Reforms proposed for at risk youth

The Legal Services Commission is encouraging South Australians to have their say on raising the age of criminal responsibility from 10 to 12 years of age.

As the largest provider of legal assistance in South Australia, Legal Services is passionate and committed to ensuring justice is available and accessible for all South Australians.

Legal Services Commission CEO Gabrielle Canny said that young children need to be aware of their rights and responsibilities under the law.

“We support measures to reduce rates of reoffending, facilitate more appropriate treatment for children, and ultimately, deliver better outcomes for children and the community,” Ms Canny said.

“Legal Services commends the State Government for releasing its discussion paper setting out a proposal to raise the minimum age of criminal responsibility from 10 to 12 years of age, and we’re encouraging our clients, the community at large, and the legal profession to have their say.”

Central to any reform is that transparency is maintained, and that young people do not lose access to legal advice and representation.

“It is pleasing to see the discussion paper is looking to explore alternate diversion models that divert these very young children away from the criminal justice system in the first instance.

“Evidence shows that early intervention strategies that address the underlying causes of a young child's criminal behaviour and keep them out of the criminal justice system, ultimately lead to improved child and community outcomes.

“We also welcome the Government consulting widely on further reforms to stop adults recruiting children to engage in criminal activities.

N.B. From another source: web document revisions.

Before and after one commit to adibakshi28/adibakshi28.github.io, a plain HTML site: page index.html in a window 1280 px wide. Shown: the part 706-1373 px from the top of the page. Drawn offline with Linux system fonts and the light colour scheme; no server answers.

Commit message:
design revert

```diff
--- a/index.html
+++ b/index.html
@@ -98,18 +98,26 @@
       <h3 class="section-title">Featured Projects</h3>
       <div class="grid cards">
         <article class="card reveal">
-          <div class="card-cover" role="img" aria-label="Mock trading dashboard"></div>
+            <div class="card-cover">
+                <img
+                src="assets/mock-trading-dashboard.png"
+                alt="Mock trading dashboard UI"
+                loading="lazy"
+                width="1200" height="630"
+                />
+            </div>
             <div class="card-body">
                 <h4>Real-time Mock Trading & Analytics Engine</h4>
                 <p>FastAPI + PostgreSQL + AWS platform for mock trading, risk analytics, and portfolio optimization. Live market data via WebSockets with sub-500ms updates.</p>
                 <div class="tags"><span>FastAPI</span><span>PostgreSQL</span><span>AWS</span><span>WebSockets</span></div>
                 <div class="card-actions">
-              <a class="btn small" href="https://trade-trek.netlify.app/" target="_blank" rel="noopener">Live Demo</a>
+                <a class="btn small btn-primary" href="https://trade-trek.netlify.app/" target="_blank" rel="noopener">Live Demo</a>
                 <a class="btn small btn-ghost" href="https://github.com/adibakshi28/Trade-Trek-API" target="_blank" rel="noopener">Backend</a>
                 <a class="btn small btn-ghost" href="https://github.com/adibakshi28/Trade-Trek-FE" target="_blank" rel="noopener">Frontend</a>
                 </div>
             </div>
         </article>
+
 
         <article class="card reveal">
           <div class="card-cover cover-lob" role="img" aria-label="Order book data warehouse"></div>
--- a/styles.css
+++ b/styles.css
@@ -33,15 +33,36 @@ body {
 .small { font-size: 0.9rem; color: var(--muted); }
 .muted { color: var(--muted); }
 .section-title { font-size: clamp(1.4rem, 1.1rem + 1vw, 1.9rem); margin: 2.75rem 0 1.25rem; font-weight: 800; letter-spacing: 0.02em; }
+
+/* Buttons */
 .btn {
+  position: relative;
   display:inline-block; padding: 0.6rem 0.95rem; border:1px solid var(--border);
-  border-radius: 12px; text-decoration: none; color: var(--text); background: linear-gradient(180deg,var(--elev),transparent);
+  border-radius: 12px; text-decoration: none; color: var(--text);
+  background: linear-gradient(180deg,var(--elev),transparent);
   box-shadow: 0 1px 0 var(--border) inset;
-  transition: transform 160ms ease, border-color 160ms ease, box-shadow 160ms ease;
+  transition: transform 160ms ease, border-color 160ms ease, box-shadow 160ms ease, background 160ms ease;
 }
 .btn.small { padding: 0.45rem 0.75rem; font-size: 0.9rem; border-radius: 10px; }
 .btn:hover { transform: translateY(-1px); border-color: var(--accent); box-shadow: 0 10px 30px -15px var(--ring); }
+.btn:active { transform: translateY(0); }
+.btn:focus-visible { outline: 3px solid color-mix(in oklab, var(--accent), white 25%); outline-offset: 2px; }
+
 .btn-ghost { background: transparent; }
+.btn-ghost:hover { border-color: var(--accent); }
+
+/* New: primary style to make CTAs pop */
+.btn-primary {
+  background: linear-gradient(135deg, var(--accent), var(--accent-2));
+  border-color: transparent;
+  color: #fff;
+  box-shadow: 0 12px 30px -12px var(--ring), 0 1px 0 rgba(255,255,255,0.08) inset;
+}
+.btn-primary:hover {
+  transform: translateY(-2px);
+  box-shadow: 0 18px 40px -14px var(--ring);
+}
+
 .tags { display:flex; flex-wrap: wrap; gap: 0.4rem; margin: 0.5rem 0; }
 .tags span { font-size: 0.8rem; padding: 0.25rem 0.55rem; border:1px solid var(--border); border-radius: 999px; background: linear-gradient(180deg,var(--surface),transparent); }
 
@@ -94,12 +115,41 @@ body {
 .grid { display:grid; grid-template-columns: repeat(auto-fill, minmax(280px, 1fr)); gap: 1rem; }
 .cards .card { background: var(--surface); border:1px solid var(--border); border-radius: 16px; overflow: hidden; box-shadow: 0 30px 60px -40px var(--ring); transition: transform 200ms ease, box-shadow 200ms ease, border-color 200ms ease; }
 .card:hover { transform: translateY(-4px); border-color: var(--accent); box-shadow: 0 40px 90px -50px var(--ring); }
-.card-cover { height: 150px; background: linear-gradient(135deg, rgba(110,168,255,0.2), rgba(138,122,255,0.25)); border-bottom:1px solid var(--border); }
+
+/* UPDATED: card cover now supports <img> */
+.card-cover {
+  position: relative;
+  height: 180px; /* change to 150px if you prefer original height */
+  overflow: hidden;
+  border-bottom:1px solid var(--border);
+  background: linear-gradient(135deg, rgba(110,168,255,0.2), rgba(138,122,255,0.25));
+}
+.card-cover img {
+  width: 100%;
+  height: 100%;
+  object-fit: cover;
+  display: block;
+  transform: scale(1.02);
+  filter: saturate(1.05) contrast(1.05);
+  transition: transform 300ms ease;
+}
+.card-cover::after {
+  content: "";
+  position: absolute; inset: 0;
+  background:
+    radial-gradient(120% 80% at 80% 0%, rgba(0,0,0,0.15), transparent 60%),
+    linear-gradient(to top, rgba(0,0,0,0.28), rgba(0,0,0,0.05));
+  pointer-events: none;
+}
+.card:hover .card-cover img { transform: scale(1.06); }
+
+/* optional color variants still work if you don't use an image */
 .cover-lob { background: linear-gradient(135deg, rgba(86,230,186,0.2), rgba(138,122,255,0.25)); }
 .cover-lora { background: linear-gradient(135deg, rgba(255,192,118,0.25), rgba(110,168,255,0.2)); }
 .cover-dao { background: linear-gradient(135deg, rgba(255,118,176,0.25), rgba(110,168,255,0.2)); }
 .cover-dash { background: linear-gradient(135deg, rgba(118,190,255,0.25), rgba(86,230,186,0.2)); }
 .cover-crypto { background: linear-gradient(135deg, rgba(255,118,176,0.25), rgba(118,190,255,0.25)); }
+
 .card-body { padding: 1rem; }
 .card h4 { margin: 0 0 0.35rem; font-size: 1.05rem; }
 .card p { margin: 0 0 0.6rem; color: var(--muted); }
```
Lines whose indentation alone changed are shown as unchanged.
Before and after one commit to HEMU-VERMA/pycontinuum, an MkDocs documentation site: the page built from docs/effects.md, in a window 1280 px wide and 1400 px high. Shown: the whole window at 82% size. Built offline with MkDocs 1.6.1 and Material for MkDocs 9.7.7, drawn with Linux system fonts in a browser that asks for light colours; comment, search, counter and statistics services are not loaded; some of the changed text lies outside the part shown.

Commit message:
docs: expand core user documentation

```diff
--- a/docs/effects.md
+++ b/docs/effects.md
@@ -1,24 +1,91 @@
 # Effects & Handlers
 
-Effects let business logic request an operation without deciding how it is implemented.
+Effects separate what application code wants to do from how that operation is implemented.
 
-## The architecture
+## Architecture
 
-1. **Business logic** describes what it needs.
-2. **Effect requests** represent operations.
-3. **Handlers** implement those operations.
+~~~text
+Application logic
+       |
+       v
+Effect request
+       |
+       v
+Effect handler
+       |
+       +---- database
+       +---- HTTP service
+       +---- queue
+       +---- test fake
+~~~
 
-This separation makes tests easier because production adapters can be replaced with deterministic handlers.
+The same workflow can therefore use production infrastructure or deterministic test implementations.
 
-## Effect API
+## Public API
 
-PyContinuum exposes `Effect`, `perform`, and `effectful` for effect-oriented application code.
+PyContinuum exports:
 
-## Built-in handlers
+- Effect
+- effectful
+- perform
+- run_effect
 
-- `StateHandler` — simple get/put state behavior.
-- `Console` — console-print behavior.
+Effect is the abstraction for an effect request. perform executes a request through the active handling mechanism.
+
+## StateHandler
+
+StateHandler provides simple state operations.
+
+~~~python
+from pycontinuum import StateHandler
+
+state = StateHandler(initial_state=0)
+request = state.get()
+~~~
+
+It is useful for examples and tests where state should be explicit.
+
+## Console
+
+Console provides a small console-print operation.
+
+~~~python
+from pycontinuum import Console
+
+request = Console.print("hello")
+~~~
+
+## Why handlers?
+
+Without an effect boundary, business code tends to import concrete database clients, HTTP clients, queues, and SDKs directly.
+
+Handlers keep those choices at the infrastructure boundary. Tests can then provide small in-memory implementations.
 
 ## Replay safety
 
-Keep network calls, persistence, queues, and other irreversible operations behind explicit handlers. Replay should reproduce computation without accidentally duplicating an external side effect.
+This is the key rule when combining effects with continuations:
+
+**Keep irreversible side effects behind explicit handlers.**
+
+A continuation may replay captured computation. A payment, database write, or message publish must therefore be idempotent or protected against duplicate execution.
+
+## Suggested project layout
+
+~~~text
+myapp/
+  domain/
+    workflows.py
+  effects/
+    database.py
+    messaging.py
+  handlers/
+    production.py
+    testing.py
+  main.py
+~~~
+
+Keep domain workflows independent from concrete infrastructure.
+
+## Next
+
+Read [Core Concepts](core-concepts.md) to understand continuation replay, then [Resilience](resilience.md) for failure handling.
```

“As a trusted voice on legal policy and legislative change, we welcome the opportunity to look at law reform in this area.”

Legal Services has previously stated its position that the age of criminal responsibility should be increased from 10 to 14 years of age, in line with international evidence that children under the age of 14 lack the capacity to fully understand accountability for criminal offending.